She also interviewed congressmen Dennis Kucinich and George Radanovich and secured actors Michael York, John Savage and Beata Pozniak for narrations and voiceovers.
"I wrote them letters and later called. I think they saw my passion in wanting to get the truth out, and they wanted to be a part of it," said Brkusic.
But her main source was her father.
After two days and hundreds of hours of interview footage, Brkusic has a new understanding and respect for her father, who is a successful businessman.
"My dad is a really strong person and I'm amazed by the strength he and my mom had," said Brkusic. "Even when people slammed the door in their faces, they kept trying. This is a very inspirational story that anyone can relate to."
No one could relate more to the screen than Kruno. When he first saw it, Brkusic said her dad cried through the whole film.
"I've never seen him cry before," said Brkusic. "It was an emotional release for him to see his life on film."
More than finally freeing the pent-up emotions, Kruno said it was his daughter's dedication to the project that brought tears to his eyes.
"Sure it told the story of hundreds of thousands of people and everything in there was significant, but I couldn't believe how much work she put into it," he said. "I didn't expect it to be that good. I couldn't believe how she put everything together. I am very proud of her.
"She undertook something no one wanted to do," continued Kruno. "Something people were afraid to do."
Although the film is finished, Brkusic's job is far from over. She spends all of her days sending out press releases, entering competitions and trying to pay off her debts.
To finance the film, Brkusic borrowed money from family and friends. To pay them back, she is showing it to Croatian communities around the world and asking for donations. So far, she's raised tens of thousands of dollars, but is far from paying off her debts.
"I'm still working on it," she said. "Now that I want to get commercial rights for it, and it isn't viewed as just a student film, I have to pay for the footage."
Although Brkusic didn't reveal how much money she spent on "Freedom from Despair," she said a documentary runs anywhere from $5,000 to $100,000 depending on the stock footage.
"CNN charges $6,000 per minute," she said. "I have 30 seconds from them and used a lot from news stations."
But all the time, money and stress, says Brkusic, are worth it.

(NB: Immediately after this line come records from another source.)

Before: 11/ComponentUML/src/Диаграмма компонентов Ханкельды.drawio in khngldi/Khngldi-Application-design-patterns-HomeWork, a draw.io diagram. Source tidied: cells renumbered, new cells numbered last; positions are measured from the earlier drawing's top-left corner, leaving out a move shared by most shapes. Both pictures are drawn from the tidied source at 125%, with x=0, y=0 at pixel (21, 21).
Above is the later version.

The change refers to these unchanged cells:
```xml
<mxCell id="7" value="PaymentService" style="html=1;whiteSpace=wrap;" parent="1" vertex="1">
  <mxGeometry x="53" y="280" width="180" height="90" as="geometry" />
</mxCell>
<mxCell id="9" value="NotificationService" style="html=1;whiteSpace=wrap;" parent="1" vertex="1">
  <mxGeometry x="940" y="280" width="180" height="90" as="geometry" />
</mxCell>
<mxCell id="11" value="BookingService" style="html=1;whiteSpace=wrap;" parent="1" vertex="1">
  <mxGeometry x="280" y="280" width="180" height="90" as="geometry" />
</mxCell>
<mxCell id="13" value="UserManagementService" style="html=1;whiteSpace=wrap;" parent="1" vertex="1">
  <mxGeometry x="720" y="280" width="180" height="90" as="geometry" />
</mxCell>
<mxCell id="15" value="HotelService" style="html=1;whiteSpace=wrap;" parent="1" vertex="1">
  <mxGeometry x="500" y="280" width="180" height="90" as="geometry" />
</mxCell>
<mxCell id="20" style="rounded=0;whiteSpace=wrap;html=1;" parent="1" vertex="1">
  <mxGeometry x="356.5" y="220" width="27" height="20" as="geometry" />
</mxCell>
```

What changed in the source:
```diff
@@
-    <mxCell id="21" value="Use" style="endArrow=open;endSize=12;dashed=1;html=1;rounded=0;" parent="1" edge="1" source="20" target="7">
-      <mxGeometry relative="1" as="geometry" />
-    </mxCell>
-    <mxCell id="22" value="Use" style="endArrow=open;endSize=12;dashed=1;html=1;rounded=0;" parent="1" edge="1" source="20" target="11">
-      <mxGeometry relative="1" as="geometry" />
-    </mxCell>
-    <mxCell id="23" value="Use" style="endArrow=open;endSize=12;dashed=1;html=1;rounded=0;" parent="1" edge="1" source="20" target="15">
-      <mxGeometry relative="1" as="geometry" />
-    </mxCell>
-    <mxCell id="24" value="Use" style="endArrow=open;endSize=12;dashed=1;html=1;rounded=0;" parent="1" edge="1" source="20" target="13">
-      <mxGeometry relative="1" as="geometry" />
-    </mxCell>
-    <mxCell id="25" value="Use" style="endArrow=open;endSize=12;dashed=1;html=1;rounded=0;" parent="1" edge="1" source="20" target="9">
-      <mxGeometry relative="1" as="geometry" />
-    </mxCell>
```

"It's been so gratifying even with all the struggles," she said. "When 350 people show up to see the film and they want to shake my hand and they're crying telling me, 'I saw myself up there. That's how I escaped,' it's so emotional. I feel wonderful knowing that I could do that for them."
Although she is proud her story is receiving recognition and has won more than 10 awards, Brkusic hasn't lost sight of her project's purpose.

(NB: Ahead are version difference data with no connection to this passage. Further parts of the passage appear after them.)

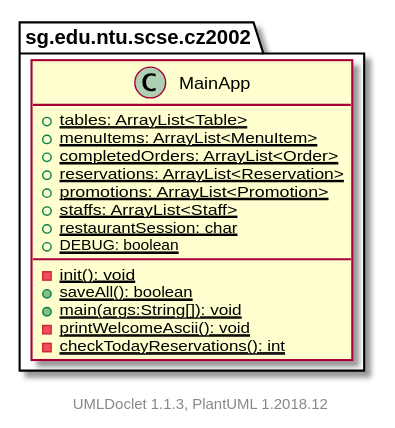
Above: projects/oodp/html/umlversion/uml/sg.edu.ntu.scse.cz2002.package.svg in itachi1706/How-to-use-Git-NTUSCSE1819-Site (PlantUML), before the change.
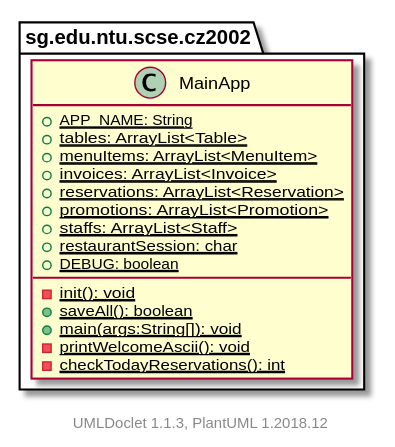
Above is the later version.

The edit, as a diff of the source:
```diff
@@ -3,9 +3,10 @@
     namespace sg.edu.ntu.scse.cz2002 {
 
         class MainApp [[../sg/edu/ntu/scse/cz2002/MainApp.html]] {
+            {static} +APP_NAME: String
             {static} +tables: ArrayList<Table>
             {static} +menuItems: ArrayList<MenuItem>
-            {static} +completedOrders: ArrayList<Order>
+            {static} +invoices: ArrayList<Invoice>
             {static} +reservations: ArrayList<Reservation>
             {static} +promotions: ArrayList<Promotion>
             {static} +staffs: ArrayList<Staff>
```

"My award for World Peace and Understanding at the Houston International Film Festival means the most to me because that that's the message of the film," she said. "To understand the differences that we have and to promote peace."

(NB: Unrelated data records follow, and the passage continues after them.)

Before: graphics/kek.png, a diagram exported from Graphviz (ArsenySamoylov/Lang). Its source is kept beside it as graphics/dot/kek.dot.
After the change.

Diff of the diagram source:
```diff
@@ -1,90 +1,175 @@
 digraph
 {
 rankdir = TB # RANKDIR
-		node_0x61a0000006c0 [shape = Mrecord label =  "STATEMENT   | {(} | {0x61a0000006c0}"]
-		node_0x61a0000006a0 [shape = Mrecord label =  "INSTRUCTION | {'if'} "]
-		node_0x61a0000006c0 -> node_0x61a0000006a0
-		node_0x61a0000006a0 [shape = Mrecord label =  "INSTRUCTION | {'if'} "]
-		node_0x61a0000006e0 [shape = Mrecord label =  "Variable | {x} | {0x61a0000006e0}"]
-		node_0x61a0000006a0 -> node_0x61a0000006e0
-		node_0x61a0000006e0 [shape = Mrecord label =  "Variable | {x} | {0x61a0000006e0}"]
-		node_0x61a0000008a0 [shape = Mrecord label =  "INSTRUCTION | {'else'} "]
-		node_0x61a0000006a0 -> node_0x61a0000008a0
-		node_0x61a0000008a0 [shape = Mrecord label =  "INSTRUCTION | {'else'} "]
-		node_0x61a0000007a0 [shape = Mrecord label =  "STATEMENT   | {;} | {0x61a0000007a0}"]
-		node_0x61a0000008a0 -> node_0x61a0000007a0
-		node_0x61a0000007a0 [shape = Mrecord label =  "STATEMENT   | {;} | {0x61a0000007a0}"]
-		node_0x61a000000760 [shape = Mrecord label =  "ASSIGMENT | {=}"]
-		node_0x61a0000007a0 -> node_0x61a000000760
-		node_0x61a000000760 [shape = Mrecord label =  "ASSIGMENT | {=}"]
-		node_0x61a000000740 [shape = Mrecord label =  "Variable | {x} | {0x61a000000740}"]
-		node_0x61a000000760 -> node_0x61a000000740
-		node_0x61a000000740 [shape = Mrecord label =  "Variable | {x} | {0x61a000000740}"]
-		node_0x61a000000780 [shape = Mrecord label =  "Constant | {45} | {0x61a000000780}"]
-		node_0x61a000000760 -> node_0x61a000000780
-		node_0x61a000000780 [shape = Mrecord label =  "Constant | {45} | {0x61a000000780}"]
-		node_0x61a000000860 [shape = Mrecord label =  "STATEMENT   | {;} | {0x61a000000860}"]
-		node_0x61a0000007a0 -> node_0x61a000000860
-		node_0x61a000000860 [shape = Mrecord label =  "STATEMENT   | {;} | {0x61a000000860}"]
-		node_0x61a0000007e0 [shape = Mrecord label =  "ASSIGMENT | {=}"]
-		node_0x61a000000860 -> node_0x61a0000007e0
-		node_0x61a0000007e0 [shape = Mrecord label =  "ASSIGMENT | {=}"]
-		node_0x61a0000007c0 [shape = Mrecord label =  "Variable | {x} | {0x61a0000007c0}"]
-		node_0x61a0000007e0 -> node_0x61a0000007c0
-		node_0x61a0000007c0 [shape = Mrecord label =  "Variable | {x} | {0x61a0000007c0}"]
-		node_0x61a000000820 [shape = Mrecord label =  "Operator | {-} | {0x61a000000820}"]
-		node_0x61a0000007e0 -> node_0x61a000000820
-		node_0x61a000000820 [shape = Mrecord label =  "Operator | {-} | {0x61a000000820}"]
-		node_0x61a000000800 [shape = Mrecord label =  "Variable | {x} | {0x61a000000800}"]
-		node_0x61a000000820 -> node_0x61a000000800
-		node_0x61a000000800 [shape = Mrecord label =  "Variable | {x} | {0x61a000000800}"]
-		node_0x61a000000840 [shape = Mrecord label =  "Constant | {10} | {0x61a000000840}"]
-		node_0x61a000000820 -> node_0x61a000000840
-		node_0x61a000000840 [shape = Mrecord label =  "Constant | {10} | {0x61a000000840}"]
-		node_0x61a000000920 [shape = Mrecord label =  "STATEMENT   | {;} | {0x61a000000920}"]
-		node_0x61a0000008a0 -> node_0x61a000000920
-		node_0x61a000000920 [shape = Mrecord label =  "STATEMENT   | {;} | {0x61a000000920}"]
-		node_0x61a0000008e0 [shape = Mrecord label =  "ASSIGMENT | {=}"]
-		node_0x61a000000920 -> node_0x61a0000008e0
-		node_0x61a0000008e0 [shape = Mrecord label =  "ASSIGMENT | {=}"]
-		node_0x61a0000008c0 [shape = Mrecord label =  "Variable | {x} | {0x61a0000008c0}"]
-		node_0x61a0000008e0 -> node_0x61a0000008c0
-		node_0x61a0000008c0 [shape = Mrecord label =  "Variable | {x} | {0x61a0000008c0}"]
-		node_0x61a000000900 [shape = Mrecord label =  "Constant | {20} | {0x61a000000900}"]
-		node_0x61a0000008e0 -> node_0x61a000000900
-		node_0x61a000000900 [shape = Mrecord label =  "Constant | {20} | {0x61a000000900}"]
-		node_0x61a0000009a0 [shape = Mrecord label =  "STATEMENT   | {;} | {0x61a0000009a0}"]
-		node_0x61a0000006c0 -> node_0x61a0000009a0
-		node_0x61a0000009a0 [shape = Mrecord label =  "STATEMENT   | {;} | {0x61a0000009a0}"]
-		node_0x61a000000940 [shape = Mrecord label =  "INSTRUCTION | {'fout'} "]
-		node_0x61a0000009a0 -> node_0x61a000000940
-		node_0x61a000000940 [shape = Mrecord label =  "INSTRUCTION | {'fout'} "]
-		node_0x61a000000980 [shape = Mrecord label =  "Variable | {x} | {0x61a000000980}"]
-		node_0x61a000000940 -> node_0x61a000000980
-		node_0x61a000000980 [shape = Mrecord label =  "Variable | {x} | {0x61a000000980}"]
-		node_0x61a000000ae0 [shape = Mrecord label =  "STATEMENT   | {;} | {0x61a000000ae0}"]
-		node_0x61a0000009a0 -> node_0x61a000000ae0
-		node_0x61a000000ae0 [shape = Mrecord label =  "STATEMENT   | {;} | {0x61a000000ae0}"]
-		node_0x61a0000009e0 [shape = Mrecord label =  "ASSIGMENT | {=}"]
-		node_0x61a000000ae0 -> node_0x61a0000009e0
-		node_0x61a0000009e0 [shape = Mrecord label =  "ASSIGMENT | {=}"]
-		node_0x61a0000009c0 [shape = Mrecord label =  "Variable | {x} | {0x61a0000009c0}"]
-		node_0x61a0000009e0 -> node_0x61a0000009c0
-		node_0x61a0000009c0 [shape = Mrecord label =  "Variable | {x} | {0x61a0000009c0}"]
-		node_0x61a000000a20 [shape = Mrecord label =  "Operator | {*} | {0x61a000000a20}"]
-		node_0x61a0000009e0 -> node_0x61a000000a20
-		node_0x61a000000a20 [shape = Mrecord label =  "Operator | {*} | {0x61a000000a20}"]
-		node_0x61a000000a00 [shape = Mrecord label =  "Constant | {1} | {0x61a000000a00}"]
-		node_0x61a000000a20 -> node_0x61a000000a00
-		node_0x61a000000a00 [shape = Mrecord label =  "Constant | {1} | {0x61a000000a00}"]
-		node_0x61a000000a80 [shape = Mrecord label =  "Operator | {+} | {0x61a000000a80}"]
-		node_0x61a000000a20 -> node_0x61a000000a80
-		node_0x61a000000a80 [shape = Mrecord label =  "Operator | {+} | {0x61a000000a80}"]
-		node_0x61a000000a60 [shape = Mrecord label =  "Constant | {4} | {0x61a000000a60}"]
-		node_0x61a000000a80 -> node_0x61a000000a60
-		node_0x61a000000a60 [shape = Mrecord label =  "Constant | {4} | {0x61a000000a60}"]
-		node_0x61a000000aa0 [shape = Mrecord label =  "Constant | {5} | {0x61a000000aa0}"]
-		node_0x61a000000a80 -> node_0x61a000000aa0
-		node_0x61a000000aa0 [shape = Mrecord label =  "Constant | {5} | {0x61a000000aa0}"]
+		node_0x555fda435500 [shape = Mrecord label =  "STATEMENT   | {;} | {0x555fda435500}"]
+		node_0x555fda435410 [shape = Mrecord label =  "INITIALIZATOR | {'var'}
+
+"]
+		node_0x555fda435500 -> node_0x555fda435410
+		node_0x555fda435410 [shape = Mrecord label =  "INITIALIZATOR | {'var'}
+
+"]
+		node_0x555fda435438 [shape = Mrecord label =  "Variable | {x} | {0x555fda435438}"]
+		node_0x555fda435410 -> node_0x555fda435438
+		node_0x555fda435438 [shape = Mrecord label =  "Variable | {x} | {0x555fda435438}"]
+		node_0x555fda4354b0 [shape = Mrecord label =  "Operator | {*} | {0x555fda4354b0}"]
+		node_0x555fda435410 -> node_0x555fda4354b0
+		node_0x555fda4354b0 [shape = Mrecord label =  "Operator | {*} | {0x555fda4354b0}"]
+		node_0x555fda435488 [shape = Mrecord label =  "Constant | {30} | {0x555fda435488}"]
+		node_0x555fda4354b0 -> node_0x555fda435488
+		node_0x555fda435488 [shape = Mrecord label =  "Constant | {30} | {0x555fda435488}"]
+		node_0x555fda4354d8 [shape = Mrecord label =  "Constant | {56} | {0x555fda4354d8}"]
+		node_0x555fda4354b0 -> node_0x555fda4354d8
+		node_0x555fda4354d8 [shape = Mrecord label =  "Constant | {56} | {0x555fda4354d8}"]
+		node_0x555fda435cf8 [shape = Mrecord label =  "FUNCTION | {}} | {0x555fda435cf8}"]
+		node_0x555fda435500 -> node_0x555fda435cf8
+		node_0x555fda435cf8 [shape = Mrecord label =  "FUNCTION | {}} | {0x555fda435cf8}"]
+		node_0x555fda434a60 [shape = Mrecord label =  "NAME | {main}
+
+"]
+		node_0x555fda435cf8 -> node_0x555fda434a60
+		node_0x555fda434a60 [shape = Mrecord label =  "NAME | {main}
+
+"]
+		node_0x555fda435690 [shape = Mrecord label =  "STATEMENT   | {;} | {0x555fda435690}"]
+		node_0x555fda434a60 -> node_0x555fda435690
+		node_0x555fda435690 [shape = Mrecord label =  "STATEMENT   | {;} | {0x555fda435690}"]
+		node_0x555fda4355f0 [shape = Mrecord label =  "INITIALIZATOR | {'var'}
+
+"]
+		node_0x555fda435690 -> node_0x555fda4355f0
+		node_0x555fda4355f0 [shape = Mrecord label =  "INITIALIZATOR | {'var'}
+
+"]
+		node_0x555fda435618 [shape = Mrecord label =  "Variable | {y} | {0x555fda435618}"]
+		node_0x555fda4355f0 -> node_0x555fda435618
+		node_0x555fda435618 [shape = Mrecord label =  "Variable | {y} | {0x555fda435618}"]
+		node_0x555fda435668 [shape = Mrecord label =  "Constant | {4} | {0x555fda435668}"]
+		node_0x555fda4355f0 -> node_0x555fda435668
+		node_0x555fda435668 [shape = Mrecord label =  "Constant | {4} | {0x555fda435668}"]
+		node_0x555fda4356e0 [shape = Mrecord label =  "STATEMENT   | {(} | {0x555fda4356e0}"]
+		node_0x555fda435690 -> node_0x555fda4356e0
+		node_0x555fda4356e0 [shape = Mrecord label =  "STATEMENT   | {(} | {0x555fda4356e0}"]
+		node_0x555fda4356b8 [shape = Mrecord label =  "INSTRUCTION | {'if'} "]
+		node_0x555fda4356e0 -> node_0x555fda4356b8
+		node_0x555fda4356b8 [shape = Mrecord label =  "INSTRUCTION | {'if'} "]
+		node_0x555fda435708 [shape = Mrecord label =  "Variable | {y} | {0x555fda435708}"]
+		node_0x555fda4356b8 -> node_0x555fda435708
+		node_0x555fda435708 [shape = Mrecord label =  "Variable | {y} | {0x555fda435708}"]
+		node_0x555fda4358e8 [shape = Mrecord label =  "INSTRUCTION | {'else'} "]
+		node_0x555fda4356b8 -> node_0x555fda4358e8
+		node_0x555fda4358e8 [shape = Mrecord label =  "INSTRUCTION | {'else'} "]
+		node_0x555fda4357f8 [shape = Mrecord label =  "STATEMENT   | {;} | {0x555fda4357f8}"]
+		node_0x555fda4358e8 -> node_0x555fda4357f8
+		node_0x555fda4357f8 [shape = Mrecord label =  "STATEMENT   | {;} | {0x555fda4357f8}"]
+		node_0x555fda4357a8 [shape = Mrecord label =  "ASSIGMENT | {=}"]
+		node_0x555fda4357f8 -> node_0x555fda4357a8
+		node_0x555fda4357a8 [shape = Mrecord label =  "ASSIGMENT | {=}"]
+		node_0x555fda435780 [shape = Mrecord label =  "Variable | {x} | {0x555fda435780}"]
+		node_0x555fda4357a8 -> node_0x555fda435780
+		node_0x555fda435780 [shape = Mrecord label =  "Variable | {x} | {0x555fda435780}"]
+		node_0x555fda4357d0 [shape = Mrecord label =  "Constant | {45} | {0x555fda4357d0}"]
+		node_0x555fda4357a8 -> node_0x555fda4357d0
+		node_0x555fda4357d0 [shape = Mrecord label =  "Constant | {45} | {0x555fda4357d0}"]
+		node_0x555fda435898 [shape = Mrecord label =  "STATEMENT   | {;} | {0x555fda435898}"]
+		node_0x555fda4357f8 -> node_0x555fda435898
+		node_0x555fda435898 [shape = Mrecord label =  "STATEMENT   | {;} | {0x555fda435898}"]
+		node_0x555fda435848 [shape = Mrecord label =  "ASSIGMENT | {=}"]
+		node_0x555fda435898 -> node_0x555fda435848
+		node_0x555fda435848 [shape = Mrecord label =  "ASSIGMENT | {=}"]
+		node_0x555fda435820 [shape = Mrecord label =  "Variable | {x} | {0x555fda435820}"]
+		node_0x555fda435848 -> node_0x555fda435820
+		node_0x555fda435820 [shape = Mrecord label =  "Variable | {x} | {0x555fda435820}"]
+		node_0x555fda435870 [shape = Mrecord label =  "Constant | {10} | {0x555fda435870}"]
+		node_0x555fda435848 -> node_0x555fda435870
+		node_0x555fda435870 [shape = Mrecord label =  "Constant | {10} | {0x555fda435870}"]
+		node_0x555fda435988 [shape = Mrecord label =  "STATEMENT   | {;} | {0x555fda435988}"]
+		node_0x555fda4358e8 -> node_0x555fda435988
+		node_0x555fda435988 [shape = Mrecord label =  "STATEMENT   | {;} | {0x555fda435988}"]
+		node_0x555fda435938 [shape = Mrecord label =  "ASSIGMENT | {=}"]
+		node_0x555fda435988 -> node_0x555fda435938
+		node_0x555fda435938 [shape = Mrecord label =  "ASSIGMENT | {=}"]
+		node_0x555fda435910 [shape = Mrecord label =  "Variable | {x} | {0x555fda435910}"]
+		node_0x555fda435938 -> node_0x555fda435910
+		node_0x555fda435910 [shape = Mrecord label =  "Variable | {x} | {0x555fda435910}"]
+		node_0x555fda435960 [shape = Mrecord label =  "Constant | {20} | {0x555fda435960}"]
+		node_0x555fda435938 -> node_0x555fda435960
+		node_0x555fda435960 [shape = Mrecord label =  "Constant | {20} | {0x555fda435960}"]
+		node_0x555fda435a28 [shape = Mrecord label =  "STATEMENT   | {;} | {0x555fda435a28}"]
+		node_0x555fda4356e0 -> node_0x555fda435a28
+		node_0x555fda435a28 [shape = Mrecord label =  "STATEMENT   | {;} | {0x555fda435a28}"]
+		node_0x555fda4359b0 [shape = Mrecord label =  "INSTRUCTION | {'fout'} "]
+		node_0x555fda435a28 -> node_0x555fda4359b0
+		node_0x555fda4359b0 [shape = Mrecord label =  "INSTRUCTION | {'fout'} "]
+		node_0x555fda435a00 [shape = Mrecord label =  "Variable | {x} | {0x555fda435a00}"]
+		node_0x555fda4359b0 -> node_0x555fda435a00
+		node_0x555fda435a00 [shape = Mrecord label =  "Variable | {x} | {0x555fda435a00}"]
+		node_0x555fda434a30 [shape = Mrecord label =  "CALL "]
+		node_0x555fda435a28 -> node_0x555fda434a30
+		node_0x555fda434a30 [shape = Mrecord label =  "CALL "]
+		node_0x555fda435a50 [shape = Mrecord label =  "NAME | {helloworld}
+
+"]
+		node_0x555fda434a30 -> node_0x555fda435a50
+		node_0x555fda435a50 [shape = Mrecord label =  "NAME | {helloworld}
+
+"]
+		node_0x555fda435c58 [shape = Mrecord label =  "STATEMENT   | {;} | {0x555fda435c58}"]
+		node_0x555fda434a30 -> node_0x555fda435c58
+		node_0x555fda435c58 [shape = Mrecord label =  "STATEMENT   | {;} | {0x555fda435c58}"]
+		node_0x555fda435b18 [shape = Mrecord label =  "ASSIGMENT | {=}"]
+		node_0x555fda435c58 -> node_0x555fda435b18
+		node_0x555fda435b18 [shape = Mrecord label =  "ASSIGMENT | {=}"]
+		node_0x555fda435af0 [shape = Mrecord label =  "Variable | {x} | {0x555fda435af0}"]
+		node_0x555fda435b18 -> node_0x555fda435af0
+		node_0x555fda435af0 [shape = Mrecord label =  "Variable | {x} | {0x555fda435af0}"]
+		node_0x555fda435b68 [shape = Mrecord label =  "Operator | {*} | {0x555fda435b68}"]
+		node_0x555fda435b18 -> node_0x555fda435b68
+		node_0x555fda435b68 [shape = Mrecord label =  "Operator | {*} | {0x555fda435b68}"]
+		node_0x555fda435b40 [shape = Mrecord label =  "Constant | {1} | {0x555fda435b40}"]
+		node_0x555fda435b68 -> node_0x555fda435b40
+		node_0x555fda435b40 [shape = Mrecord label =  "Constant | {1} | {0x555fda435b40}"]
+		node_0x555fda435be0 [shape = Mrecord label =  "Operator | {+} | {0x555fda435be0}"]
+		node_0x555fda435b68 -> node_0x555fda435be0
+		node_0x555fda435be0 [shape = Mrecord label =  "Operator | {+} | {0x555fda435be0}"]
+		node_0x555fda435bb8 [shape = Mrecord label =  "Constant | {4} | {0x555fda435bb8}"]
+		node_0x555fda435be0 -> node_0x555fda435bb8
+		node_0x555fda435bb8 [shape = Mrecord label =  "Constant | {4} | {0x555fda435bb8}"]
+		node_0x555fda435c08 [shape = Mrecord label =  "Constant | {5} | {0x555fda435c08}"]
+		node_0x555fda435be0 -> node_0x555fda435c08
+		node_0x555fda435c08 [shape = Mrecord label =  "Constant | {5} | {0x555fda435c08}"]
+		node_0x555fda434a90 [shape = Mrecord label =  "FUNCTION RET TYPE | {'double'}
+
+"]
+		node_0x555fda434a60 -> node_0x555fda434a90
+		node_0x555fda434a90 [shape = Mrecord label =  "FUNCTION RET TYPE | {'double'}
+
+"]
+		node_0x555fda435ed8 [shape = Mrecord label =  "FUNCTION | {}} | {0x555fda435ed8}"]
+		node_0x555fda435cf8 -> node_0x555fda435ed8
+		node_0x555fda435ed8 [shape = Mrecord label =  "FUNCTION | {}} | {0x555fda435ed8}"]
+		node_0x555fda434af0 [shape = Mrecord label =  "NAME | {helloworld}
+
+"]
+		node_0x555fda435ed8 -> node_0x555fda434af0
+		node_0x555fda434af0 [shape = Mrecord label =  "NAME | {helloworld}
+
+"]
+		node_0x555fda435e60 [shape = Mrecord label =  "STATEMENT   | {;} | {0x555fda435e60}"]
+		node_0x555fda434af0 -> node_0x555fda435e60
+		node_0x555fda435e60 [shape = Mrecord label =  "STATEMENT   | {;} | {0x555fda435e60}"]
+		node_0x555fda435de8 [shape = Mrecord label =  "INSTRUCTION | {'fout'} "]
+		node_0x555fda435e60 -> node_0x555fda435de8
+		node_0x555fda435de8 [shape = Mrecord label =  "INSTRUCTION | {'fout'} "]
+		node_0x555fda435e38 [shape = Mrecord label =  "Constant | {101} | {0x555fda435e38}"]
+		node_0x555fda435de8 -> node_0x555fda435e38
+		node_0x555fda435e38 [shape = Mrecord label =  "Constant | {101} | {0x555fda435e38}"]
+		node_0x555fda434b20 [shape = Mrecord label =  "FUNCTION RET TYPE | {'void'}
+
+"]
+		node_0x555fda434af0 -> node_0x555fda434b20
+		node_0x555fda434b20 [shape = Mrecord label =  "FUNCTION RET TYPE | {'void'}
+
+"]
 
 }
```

Brkusic hopes to spread her message further by getting her story on TV. She will have her chance for a distribution deal when it is screened this weekend at the Westwood International Film Festival.
"When Americans see it at film festivals, they say they had no idea this was happening [in Croatia]. They are shocked,' said Brkusic. "I'm hoping more Americans will see it. I want to do this for the Croatian people and for the next generation."
The film screening is Saturday, Oct. 1 at 4:30 p.m. at the Crest Theatre. For more information, call 474-7866 or log on to www.westwoodfilmfestival.com. For information on the film, log on to www.freedomfromdespair.com. To contact Brenda Brkusic, e-mail her at firstname.lastname@example.org.
Copyright © 2005 Copley Press, Inc.